-- Task details --
Filter out all lines without the word "applyMove" from the data below, please, and copy the rest.

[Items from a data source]
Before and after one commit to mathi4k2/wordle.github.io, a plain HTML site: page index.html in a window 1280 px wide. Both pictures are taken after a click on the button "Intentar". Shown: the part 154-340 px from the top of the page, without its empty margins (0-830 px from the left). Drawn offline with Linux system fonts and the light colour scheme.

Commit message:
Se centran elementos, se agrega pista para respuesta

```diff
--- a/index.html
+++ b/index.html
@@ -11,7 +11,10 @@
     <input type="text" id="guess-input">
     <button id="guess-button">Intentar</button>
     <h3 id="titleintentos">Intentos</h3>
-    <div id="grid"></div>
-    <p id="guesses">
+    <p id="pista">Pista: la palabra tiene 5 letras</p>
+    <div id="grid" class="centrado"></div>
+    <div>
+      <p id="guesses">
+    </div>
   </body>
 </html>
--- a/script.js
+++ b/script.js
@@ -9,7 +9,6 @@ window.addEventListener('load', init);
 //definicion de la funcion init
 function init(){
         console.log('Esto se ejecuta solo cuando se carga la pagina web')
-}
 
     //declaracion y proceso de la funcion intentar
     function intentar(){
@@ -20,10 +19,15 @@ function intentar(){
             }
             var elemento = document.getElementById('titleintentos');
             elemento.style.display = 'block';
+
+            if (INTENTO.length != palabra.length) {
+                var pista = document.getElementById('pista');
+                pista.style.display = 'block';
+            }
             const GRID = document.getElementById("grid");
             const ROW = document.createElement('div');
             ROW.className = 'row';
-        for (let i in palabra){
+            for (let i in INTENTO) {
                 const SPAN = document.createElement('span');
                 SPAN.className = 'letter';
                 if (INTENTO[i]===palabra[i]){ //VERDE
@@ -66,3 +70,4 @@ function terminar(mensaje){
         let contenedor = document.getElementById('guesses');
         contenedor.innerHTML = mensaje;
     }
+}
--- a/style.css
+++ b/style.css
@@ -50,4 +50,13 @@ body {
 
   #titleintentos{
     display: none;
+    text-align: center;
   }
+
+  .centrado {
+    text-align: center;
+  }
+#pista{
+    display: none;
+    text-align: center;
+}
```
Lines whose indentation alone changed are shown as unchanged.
--
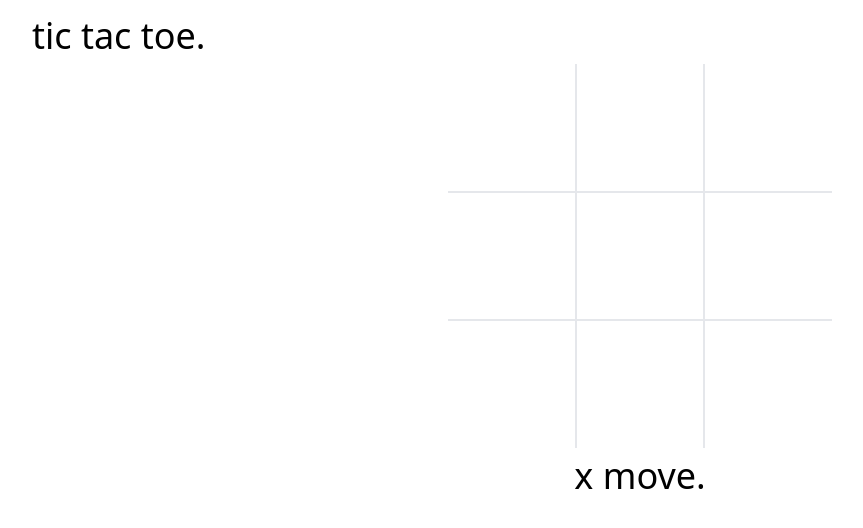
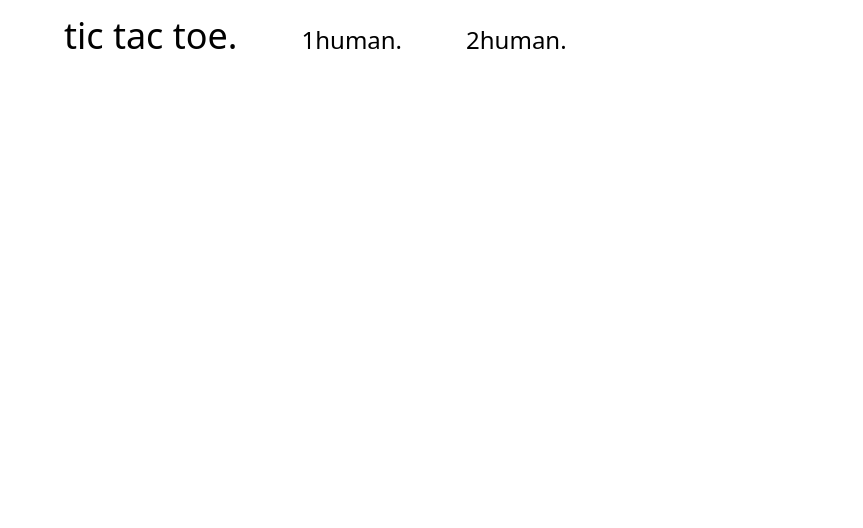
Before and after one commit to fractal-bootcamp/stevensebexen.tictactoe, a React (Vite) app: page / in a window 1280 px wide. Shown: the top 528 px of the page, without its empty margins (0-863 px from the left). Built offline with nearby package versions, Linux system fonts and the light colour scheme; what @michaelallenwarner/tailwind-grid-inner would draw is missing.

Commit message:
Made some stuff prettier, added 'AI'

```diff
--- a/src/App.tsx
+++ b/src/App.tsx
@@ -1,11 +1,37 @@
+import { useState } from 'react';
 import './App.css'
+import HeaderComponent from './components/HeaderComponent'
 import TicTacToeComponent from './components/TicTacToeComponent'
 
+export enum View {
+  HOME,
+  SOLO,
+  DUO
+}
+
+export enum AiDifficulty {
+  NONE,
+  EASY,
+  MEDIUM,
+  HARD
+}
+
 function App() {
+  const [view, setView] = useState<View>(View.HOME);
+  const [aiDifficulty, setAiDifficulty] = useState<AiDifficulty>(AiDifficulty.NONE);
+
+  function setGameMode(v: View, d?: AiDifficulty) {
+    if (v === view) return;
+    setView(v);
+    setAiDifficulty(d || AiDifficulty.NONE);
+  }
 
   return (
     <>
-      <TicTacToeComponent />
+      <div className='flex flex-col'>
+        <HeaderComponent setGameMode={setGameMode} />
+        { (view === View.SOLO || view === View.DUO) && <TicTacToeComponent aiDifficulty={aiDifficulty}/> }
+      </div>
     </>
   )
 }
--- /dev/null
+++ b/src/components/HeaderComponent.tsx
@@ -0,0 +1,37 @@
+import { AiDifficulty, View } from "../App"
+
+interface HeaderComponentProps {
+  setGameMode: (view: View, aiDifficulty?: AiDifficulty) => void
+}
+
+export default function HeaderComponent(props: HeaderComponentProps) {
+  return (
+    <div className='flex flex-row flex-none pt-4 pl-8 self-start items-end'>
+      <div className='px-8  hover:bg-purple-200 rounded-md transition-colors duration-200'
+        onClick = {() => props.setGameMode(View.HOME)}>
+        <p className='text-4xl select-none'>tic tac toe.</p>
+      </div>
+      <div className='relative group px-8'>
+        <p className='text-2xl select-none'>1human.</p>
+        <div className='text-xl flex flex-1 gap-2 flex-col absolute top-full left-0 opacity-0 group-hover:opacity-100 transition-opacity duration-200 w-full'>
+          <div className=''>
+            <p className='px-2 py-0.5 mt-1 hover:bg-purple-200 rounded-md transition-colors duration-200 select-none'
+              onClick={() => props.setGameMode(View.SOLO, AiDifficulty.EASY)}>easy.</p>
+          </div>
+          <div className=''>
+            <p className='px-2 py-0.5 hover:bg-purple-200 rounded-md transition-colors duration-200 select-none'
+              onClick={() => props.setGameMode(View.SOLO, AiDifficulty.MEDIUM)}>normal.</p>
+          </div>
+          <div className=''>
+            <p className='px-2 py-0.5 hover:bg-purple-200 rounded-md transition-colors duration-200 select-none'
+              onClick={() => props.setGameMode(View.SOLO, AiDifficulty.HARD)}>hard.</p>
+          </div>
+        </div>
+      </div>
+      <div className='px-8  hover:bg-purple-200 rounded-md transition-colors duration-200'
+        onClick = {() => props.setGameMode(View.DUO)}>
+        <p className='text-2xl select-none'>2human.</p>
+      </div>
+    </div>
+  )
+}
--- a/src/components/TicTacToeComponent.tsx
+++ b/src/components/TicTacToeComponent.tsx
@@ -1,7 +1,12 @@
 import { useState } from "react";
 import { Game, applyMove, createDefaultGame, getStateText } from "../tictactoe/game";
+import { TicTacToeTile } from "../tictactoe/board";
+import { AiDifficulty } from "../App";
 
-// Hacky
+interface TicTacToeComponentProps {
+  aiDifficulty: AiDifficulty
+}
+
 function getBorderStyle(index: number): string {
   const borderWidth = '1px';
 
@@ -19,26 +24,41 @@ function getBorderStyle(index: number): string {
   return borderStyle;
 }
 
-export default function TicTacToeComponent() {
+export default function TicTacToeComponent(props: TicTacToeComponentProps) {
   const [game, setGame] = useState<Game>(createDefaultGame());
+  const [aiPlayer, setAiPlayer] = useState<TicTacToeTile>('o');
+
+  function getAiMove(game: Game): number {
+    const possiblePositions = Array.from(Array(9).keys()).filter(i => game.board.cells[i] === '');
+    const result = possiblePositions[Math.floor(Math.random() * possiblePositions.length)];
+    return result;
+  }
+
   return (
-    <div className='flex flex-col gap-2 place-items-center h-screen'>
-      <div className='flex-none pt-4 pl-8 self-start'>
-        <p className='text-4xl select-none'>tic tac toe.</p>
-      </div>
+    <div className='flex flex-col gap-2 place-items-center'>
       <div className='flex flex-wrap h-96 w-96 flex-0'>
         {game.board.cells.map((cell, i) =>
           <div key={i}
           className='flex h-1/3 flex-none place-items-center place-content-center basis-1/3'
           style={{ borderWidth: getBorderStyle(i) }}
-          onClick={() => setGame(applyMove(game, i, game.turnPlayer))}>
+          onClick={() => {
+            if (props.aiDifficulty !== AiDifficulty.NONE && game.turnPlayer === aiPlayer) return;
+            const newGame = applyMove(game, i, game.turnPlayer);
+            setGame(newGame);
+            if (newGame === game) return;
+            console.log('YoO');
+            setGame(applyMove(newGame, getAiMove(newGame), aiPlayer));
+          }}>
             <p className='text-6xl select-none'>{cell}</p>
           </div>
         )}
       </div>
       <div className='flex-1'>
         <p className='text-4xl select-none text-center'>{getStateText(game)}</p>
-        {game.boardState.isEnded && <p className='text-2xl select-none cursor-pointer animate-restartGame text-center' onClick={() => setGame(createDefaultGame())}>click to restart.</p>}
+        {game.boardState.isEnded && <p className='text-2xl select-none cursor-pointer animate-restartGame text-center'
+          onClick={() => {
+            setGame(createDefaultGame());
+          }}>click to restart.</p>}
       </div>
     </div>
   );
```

-- Solution to this problem --
 import { Game, applyMove, createDefaultGame, getStateText } from "../tictactoe/game";
-          onClick={() => setGame(applyMove(game, i, game.turnPlayer))}>
+            const newGame = applyMove(game, i, game.turnPlayer);
+            setGame(applyMove(newGame, getAiMove(newGame), aiPlayer));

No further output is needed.